- _Problem to solve_
Filter the records below, keeping only lines with the string "align".

- _Dataset records_
□ □ □ □ □

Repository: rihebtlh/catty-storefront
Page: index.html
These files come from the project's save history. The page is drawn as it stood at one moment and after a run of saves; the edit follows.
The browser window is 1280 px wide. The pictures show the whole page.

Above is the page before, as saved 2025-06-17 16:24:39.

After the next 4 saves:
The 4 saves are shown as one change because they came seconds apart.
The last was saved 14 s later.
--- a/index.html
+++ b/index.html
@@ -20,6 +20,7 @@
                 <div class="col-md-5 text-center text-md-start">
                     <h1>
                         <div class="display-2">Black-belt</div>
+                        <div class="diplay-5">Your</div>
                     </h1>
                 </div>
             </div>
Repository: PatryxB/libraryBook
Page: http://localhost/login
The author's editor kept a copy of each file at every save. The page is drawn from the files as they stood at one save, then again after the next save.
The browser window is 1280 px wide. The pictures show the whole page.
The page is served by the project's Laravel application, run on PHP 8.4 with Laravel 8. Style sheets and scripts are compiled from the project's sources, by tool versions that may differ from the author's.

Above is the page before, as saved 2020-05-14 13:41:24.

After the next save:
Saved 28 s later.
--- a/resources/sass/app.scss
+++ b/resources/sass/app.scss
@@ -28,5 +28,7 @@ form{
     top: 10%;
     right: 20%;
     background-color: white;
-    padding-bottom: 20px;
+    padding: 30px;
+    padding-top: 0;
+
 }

□ □ □ □ □

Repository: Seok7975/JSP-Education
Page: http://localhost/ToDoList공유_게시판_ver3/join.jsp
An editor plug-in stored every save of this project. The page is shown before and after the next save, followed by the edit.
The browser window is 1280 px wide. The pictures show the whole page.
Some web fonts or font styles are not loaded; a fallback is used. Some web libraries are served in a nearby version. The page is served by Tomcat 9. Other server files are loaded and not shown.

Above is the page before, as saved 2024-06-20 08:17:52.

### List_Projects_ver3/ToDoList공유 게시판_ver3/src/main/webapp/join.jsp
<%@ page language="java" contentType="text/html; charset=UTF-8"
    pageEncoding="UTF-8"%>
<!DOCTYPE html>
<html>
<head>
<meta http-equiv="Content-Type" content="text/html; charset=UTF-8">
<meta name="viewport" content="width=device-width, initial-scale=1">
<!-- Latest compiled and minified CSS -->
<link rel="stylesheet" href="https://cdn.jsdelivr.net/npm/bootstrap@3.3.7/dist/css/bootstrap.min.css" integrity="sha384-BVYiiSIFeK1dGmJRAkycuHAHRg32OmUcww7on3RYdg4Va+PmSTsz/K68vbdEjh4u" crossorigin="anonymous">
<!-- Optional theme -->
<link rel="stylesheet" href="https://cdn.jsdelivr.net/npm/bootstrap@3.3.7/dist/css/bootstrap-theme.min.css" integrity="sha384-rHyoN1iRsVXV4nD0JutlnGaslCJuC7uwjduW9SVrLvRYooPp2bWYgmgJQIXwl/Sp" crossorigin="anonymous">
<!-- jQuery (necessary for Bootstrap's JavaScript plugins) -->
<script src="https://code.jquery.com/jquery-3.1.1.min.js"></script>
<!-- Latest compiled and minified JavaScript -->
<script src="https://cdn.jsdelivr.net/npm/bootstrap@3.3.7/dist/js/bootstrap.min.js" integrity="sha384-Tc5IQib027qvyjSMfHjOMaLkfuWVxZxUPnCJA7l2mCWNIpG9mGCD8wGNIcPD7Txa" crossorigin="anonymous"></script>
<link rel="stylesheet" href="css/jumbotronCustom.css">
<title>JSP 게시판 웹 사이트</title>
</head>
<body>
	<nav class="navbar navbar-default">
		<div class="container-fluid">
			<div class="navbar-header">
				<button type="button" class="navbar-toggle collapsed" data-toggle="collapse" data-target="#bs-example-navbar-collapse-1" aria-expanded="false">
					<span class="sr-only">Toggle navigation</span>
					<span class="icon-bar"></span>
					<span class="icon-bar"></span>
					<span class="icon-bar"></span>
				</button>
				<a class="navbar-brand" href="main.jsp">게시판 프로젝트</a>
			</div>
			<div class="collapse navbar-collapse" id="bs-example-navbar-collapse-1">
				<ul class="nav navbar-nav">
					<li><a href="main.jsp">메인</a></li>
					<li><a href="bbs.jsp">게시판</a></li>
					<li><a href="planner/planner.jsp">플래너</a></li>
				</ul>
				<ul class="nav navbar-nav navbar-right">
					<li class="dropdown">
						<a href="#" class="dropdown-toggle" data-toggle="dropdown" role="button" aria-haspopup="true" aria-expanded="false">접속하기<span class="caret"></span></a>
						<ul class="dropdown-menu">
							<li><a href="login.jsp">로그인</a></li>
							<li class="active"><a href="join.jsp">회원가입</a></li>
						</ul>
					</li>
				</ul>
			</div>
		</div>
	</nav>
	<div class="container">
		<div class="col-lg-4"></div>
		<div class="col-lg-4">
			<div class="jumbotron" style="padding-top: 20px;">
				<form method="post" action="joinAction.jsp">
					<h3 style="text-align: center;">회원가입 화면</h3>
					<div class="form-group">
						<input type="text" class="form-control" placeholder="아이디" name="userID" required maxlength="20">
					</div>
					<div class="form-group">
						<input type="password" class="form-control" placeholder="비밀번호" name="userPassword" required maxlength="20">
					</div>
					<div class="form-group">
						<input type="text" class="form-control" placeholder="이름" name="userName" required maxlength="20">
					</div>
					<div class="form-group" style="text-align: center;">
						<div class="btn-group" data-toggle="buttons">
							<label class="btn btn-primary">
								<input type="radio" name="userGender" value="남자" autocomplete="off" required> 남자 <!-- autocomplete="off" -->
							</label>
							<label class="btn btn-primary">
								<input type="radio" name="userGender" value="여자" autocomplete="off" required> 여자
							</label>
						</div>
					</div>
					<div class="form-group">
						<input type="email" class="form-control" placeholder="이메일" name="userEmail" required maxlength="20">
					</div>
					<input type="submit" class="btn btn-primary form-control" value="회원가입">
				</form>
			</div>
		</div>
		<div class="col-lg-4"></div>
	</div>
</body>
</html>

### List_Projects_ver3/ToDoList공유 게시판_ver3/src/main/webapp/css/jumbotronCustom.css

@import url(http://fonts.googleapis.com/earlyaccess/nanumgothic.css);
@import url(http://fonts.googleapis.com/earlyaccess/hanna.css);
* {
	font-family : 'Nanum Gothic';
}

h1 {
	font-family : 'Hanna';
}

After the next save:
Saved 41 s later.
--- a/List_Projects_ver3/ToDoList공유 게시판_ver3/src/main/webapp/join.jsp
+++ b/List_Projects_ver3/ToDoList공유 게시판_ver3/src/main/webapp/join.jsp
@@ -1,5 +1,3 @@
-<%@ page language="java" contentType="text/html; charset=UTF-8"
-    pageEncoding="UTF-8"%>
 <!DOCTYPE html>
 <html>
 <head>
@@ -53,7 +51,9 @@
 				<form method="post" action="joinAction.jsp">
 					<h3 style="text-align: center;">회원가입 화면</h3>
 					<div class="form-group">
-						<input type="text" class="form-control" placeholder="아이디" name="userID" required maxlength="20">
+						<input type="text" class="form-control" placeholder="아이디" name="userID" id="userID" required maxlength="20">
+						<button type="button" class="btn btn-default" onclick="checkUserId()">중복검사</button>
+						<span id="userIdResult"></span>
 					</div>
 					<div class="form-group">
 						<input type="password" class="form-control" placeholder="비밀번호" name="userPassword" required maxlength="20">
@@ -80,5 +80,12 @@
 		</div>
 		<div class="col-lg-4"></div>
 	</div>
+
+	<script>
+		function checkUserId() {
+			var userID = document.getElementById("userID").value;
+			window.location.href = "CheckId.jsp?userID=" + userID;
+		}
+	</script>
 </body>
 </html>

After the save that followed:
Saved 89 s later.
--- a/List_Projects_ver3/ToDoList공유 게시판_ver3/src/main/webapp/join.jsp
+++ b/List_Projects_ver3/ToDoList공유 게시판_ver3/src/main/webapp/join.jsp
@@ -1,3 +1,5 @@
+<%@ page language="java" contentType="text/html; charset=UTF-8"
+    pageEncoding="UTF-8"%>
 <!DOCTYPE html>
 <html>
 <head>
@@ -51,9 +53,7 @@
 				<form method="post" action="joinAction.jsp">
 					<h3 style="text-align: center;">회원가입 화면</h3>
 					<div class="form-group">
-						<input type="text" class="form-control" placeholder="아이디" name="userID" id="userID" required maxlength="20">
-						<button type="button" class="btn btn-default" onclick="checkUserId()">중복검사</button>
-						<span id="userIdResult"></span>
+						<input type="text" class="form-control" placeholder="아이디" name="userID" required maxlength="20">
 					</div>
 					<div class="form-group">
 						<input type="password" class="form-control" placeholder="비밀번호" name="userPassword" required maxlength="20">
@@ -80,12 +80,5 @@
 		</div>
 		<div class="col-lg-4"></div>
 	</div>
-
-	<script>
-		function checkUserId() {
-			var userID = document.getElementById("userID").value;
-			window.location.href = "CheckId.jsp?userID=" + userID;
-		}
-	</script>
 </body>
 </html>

□ □ □ □ □

- _Answer to this task_
					<h3 style="text-align: center;">회원가입 화면</h3>
					<div class="form-group" style="text-align: center;">
 					<h3 style="text-align: center;">회원가입 화면</h3>
 					<h3 style="text-align: center;">회원가입 화면</h3>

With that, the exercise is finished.